Assigned task - Below is a block of records. Copy every line in it that contains the word "знания".

Exercise materials -

________________________________________

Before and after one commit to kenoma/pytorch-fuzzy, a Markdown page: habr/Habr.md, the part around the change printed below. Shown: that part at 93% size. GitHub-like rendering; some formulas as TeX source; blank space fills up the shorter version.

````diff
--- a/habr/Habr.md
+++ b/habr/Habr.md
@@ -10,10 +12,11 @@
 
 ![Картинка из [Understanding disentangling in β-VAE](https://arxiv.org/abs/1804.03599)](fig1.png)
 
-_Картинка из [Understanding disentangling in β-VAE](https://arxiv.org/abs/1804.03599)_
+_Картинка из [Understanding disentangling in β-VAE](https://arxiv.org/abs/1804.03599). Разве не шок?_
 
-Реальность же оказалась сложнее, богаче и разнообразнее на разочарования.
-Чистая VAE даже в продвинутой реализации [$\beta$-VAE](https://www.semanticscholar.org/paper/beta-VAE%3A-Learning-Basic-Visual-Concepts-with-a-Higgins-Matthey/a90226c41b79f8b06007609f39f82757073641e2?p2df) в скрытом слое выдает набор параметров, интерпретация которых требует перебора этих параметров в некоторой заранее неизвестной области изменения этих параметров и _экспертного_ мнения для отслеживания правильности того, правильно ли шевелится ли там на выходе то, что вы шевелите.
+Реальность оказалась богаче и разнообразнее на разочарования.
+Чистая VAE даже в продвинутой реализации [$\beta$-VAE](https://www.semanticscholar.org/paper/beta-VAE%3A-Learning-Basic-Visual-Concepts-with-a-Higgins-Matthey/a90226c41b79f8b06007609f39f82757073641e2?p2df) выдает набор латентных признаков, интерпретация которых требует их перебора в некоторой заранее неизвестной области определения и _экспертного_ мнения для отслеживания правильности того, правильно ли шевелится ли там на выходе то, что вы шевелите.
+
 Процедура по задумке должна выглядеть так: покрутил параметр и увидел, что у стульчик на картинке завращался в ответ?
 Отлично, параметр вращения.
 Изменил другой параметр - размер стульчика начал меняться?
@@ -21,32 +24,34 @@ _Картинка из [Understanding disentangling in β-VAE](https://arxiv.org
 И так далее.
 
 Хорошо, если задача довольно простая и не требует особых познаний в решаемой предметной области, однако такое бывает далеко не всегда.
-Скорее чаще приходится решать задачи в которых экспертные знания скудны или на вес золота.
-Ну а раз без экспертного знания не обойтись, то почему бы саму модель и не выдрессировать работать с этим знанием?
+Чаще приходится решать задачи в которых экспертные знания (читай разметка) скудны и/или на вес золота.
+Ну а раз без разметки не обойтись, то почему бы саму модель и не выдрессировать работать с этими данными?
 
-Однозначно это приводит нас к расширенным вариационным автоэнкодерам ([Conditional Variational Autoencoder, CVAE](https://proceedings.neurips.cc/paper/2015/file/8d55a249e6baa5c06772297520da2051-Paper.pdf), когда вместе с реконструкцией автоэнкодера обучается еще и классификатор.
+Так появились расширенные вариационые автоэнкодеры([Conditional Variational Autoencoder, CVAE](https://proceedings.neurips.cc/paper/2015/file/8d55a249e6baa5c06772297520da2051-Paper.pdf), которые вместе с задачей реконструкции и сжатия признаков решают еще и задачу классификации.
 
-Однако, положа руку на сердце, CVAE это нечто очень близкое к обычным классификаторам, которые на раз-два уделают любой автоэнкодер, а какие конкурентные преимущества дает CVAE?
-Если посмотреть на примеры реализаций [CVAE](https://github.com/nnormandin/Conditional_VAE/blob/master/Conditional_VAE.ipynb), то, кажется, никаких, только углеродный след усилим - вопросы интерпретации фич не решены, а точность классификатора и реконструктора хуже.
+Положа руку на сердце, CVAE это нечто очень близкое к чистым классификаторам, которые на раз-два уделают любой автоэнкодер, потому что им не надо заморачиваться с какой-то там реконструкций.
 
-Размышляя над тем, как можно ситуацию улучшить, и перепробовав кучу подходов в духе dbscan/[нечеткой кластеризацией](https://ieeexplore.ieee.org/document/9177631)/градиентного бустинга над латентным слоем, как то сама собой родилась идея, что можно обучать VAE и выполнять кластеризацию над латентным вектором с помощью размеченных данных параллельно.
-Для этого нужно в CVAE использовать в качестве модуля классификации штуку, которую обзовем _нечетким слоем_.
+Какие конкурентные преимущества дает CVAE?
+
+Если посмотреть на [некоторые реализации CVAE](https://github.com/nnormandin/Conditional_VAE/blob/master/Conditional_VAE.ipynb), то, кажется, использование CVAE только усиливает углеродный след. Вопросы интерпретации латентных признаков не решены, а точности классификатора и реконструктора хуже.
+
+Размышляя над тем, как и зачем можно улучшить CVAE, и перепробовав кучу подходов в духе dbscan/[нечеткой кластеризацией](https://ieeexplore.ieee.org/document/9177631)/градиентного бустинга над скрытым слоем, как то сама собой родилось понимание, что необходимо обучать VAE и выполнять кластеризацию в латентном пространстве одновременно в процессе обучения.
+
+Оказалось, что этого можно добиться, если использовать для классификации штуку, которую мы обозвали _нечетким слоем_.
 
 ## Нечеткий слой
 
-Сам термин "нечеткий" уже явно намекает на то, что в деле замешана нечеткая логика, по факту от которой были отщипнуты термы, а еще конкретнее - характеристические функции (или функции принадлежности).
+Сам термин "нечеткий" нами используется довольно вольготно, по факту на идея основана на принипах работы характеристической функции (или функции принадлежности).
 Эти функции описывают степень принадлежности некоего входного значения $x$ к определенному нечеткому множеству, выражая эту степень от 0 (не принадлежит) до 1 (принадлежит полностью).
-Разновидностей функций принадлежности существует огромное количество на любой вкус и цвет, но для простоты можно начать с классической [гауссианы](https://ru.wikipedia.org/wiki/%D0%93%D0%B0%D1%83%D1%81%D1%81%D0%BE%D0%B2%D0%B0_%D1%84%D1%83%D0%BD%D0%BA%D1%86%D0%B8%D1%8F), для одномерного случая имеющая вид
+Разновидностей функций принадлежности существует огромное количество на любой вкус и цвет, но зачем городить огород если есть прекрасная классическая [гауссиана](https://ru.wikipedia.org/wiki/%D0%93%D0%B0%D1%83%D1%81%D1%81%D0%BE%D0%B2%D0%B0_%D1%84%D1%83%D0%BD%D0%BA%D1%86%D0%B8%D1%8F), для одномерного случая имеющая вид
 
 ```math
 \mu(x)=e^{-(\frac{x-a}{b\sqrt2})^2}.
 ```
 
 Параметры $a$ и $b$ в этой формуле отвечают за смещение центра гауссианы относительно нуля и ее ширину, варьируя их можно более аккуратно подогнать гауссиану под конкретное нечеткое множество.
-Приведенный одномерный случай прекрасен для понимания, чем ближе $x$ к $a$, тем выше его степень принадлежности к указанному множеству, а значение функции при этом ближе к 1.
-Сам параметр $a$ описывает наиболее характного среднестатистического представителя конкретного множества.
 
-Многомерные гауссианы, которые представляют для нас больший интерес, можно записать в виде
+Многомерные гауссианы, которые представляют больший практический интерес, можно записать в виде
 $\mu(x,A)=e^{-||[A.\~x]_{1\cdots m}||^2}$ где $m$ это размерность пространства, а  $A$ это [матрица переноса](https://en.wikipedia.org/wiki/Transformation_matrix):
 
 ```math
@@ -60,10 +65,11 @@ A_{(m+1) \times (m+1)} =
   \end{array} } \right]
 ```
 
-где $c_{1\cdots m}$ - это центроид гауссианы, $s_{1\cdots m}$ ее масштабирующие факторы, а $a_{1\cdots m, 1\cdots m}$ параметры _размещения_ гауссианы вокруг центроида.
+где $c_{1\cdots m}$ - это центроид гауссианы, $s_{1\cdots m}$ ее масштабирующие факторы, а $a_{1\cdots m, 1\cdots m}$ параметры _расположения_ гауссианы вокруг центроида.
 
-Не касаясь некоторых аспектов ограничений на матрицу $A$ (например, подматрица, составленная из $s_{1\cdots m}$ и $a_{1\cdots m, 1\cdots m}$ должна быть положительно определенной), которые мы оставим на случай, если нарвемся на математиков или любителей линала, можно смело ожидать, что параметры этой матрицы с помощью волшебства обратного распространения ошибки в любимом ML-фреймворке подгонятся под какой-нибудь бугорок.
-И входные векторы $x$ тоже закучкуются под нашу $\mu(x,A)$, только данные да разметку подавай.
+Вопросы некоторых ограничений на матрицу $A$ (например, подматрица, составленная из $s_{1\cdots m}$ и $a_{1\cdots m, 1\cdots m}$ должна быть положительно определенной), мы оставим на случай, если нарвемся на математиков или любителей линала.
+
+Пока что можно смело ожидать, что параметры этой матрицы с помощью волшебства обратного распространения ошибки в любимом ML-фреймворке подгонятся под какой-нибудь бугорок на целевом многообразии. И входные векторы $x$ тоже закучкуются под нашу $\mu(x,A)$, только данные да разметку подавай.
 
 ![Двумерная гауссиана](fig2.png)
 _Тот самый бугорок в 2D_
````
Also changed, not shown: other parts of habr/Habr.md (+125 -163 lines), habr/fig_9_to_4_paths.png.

________________________________________

The completed task -
-Скорее чаще приходится решать задачи в которых экспертные знания скудны или на вес золота.
-Ну а раз без экспертного знания не обойтись, то почему бы саму модель и не выдрессировать работать с этим знанием?
+Чаще приходится решать задачи в которых экспертные знания (читай разметка) скудны и/или на вес золота.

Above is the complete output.